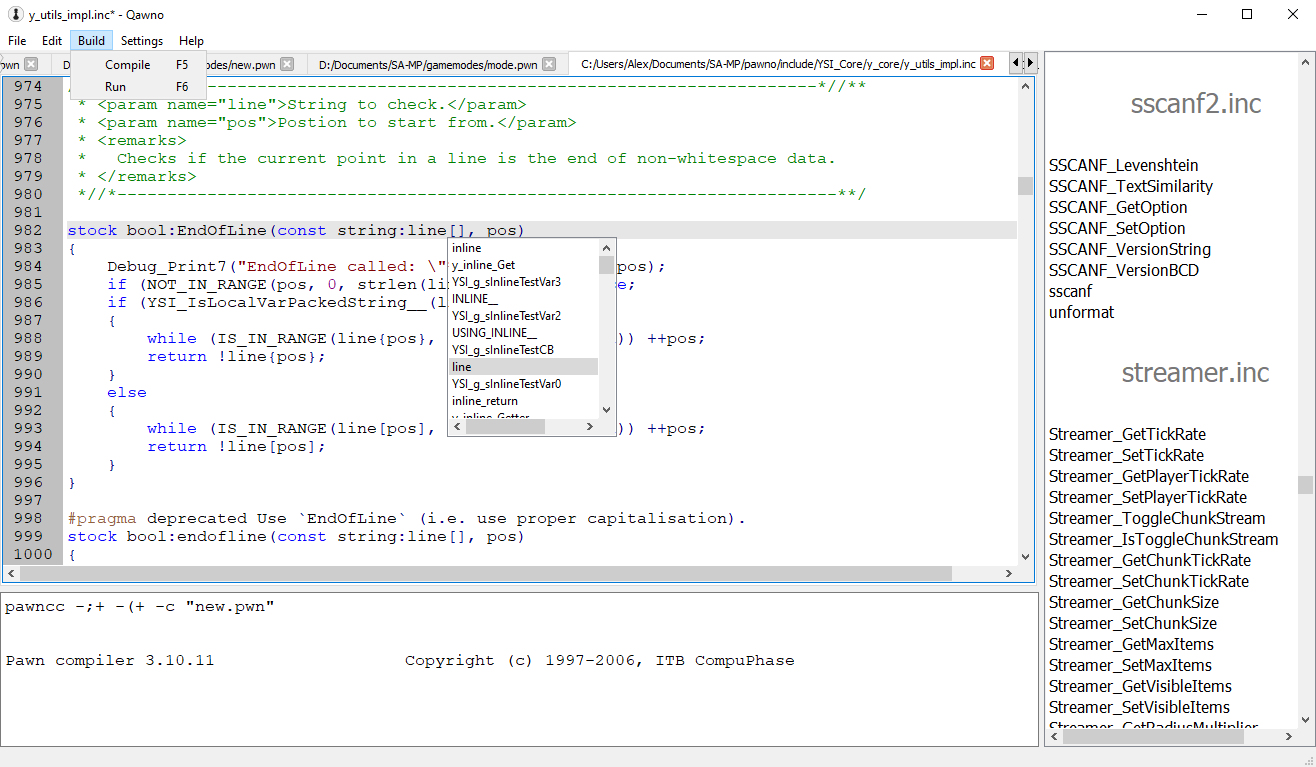
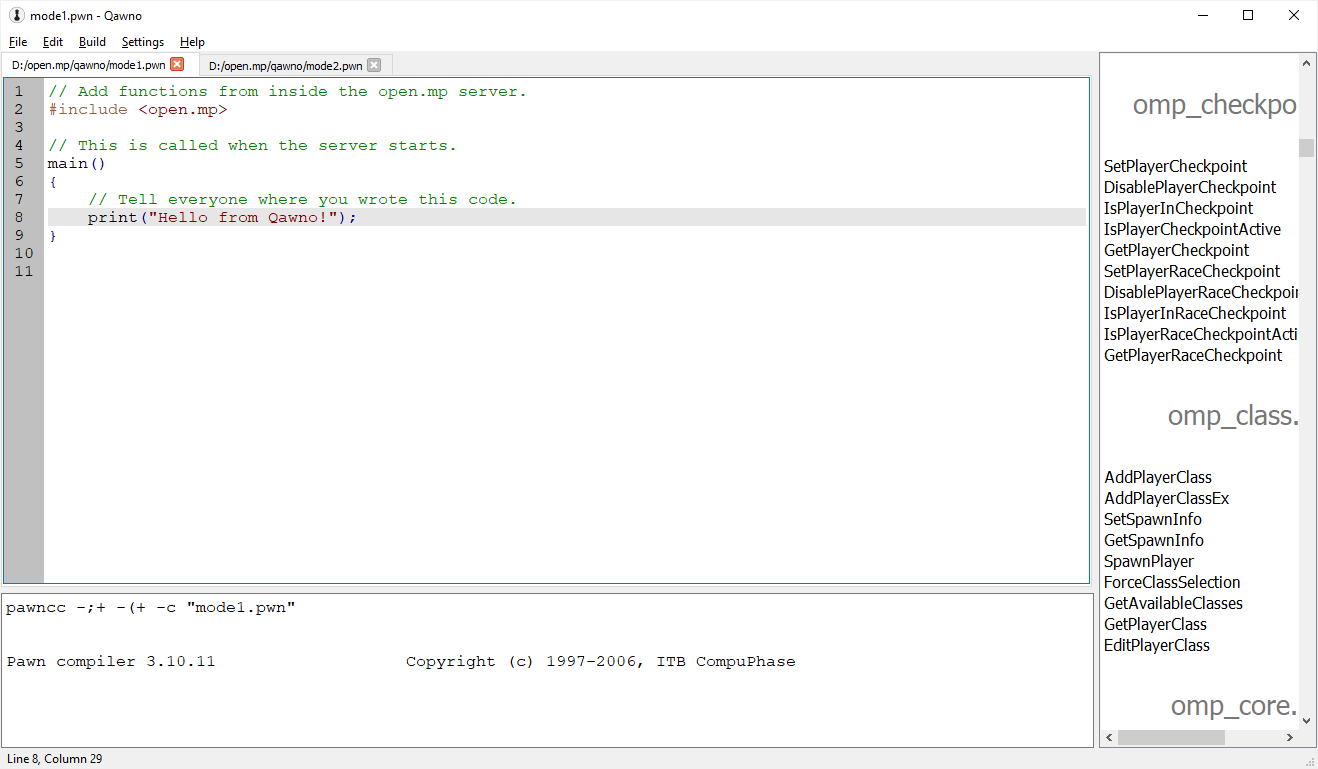
Lots of documentation.

diff --git a/README.md b/README.md
@@ -1,11 +1,73 @@
-qawno
-=====
+ Qawno
+=======
 
-Qawno is a simple cross-platform Pawn editor with syntax highlighting and script compilation support.
+Qawno is a simple cross-platform Pawn editor with syntax highlighting, script compilation, and open.mp server launch support.
 
 ![Screenshot](documentation/screenshot.png)
 
-## Colour Picker
+ Features
+----------
+
+* **Syntax Highlighting** - Simplify reading code by visually distinguishing different types of text, comments, strings, keywords, etc.
+* **Auto Completion** - Speeds up code by trying to guess what function you are trying to write, and suggesting complete symbols to insert in to code.
+* **Natives List** - Show known natives (and some other functions) in a side bar for fast reference.  Clicking on these will show their parameters and return types as well.
+* **Tabs** - Open multiple files at once while working on large scripts.
+* **Pawn Compiler** - Compile your code and view the output directly in a panel at the bottom of the program.
+* **open.mp Launch** - Start a server running your code immediately for fast feedback.
+* **Colour Picker** - Select hex numbers representing colours visually (`Ctrl+M`).
+* **Editing Helpers** - Scroll with `Ctrl+Up`/`Ctrl+Down`.  Duplicate a line with `Ctrl+D`.  Delete a line with `Ctrl+L`.  Comment a line with `Ctrl+K`.  Also block comment a selection with `Ctrl+K`.
+* **Find And Replace** - Search for some text, and optionally replace the found location with new text.  Alternatively replace all the instances of that text with the new version.
+
+ Main View
+-----------
+
+![Screenshot](documentation/annotations.png)
+
+1. **The Title Bar.**  Tells you the name of the file currently being edited, and the name of the program (*Qawno*).  If the current file has been changed and not saved this will include a `*` after the filename:
+
+![Screenshot](documentation/unsaved.png)
+
+2. **The Menu Bar.**  Provides visual access to all the editor features and options.
+
+![Screenshot](documentation/menu-file.png)
+
+* *New* - Start a new file in a new tab (shown in area ***3***).
+* *Open* - Open an existing file in a new tab (or the initial tab if the program was just started).
+* *Close* - Close the current file in the current tab.  Will prompt you to save it if the code has been changed.
+* *Save* - Save the current file in the current tab.  Will do *Save As* for new files.
+* *Save As* - Save the current file in the current tab with a specified name and location.
+* *Save All* - Save all the files open in all the tabs.  New files will prompt for a name and location.
+* *Quit* - Close Qawno.  Will remember all the currently open tabs for next time.
+
+![Screenshot](documentation/menu-edit.png)
+
+* *Undo* - Revert the last change made, such as typing, pasting, or replacing.
+* *Redo* - If you undid an action, perform the action again.
+* *Cut* - Put the currently selected code on to the clipboard and delete it from the editing text.
+* *Copy* - Put the currently selected code on to the clipboard.
+* *Paste* - Insert the latest item from the clipboard (if it is text) in to the current position in code.  If code is selected this will replace the selection.
+* *Find...* - Search for some text in the current document.  May optionally replace the found text with new text.
+* *Find Next...* - If an item of text has been found this attempts to move on to the next instance of that text in the current file.
+* *Go To Line...* - Enter a line number and the cursor will move straight to that line (see area ***8***).  Useful for jumping to compiler error locations.
+* *Delete Line* - Will remove the whole line that the cursor is currently on.
+* *Duplicate Line* - Will make a copy of the whole line that the cursor is currently on below the current line.
+* *Comment Line/Selection* - If the cursor is on a normal line with nothing selected, this will comment out the current line by adding `//` to the start.  If a block of text is selected this will instead comment out that block using `/* */`.  Pressing this option again on the same line or block will reverse the action, so performing it on a line or block already commented out will uncomment the line or block.
+* *Colour Selection* - Opens the colour selection dialog (colour picker).  This makes inserting hex colour codes simpler by allowing you to choose them visually, and by pre-defining and saving useful or common ones.
+
+![Screenshot](documentation/menu-build.png)
+
+* *Compile* - Use the pawn compiler to convert the current file in to a .AMX.  Will save *all* open files first as the main script may depend on other files being edited at the same time.
+* *Run* - Compile the code as with *Compile*, and then attempt to run the open.mp server and lauch the current mode.  If a server is already open this will first kill that instance so that clients/players connected will automatically re-connect.
+
+![Screenshot](documentation/menu-settings.png)
+
+* *Font -> Editor* - Change the font styles and sizes used in the main code editor pane (area ***4***).
+* *Font -> Output* - Change the font styles and sizes used in the compiler output pane (area ***5***).
+
+![Screenshot](documentation/menu-help.png)
+
+ Colour Picker
+---------------
 
 Going to *Edit -> Colour Selection* or pressing *Ctrl+M* will bring up the colour selection dialog, shown below:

▶ _TASK ITEM_
Your answer must be the entries repeated exactly, with no pictures.

▶ _RESULT FOR THIS TASK_
Lots of documentation.

diff --git a/README.md b/README.md
@@ -1,11 +1,73 @@
-qawno
-=====
+ Qawno
+=======
 
-Qawno is a simple cross-platform Pawn editor with syntax highlighting and script compilation support.
+Qawno is a simple cross-platform Pawn editor with syntax highlighting, script compilation, and open.mp server launch support.
 
 ![Screenshot](documentation/screenshot.png)
 
-## Colour Picker
+ Features
+----------
+
+* **Syntax Highlighting** - Simplify reading code by visually distinguishing different types of text, comments, strings, keywords, etc.
+* **Auto Completion** - Speeds up code by trying to guess what function you are trying to write, and suggesting complete symbols to insert in to code.
+* **Natives List** - Show known natives (and some other functions) in a side bar for fast reference.  Clicking on these will show their parameters and return types as well.
+* **Tabs** - Open multiple files at once while working on large scripts.
+* **Pawn Compiler** - Compile your code and view the output directly in a panel at the bottom of the program.
+* **open.mp Launch** - Start a server running your code immediately for fast feedback.
+* **Colour Picker** - Select hex numbers representing colours visually (`Ctrl+M`).
+* **Editing Helpers** - Scroll with `Ctrl+Up`/`Ctrl+Down`.  Duplicate a line with `Ctrl+D`.  Delete a line with `Ctrl+L`.  Comment a line with `Ctrl+K`.  Also block comment a selection with `Ctrl+K`.
+* **Find And Replace** - Search for some text, and optionally replace the found location with new text.  Alternatively replace all the instances of that text with the new version.
+
+ Main View
+-----------
+
+![Screenshot](documentation/annotations.png)
+
+1. **The Title Bar.**  Tells you the name of the file currently being edited, and the name of the program (*Qawno*).  If the current file has been changed and not saved this will include a `*` after the filename:
+
+![Screenshot](documentation/unsaved.png)
+
+2. **The Menu Bar.**  Provides visual access to all the editor features and options.
+
+![Screenshot](documentation/menu-file.png)
+
+* *New* - Start a new file in a new tab (shown in area ***3***).
+* *Open* - Open an existing file in a new tab (or the initial tab if the program was just started).
+* *Close* - Close the current file in the current tab.  Will prompt you to save it if the code has been changed.
+* *Save* - Save the current file in the current tab.  Will do *Save As* for new files.
+* *Save As* - Save the current file in the current tab with a specified name and location.
+* *Save All* - Save all the files open in all the tabs.  New files will prompt for a name and location.
+* *Quit* - Close Qawno.  Will remember all the currently open tabs for next time.
+
+![Screenshot](documentation/menu-edit.png)
+
+* *Undo* - Revert the last change made, such as typing, pasting, or replacing.
+* *Redo* - If you undid an action, perform the action again.
+* *Cut* - Put the currently selected code on to the clipboard and delete it from the editing text.
+* *Copy* - Put the currently selected code on to the clipboard.
+* *Paste* - Insert the latest item from the clipboard (if it is text) in to the current position in code.  If code is selected this will replace the selection.
+* *Find...* - Search for some text in the current document.  May optionally replace the found text with new text.
+* *Find Next...* - If an item of text has been found this attempts to move on to the next instance of that text in the current file.
+* *Go To Line...* - Enter a line number and the cursor will move straight to that line (see area ***8***).  Useful for jumping to compiler error locations.
+* *Delete Line* - Will remove the whole line that the cursor is currently on.
+* *Duplicate Line* - Will make a copy of the whole line that the cursor is currently on below the current line.
+* *Comment Line/Selection* - If the cursor is on a normal line with nothing selected, this will comment out the current line by adding `//` to the start.  If a block of text is selected this will instead comment out that block using `/* */`.  Pressing this option again on the same line or block will reverse the action, so performing it on a line or block already commented out will uncomment the line or block.
+* *Colour Selection* - Opens the colour selection dialog (colour picker).  This makes inserting hex colour codes simpler by allowing you to choose them visually, and by pre-defining and saving useful or common ones.
+
+![Screenshot](documentation/menu-build.png)
+
+* *Compile* - Use the pawn compiler to convert the current file in to a .AMX.  Will save *all* open files first as the main script may depend on other files being edited at the same time.
+* *Run* - Compile the code as with *Compile*, and then attempt to run the open.mp server and lauch the current mode.  If a server is already open this will first kill that instance so that clients/players connected will automatically re-connect.
+
+![Screenshot](documentation/menu-settings.png)
+
+* *Font -> Editor* - Change the font styles and sizes used in the main code editor pane (area ***4***).
+* *Font -> Output* - Change the font styles and sizes used in the compiler output pane (area ***5***).
+
+![Screenshot](documentation/menu-help.png)
+
+ Colour Picker
+---------------
 
 Going to *Edit -> Colour Selection* or pressing *Ctrl+M* will bring up the colour selection dialog, shown below:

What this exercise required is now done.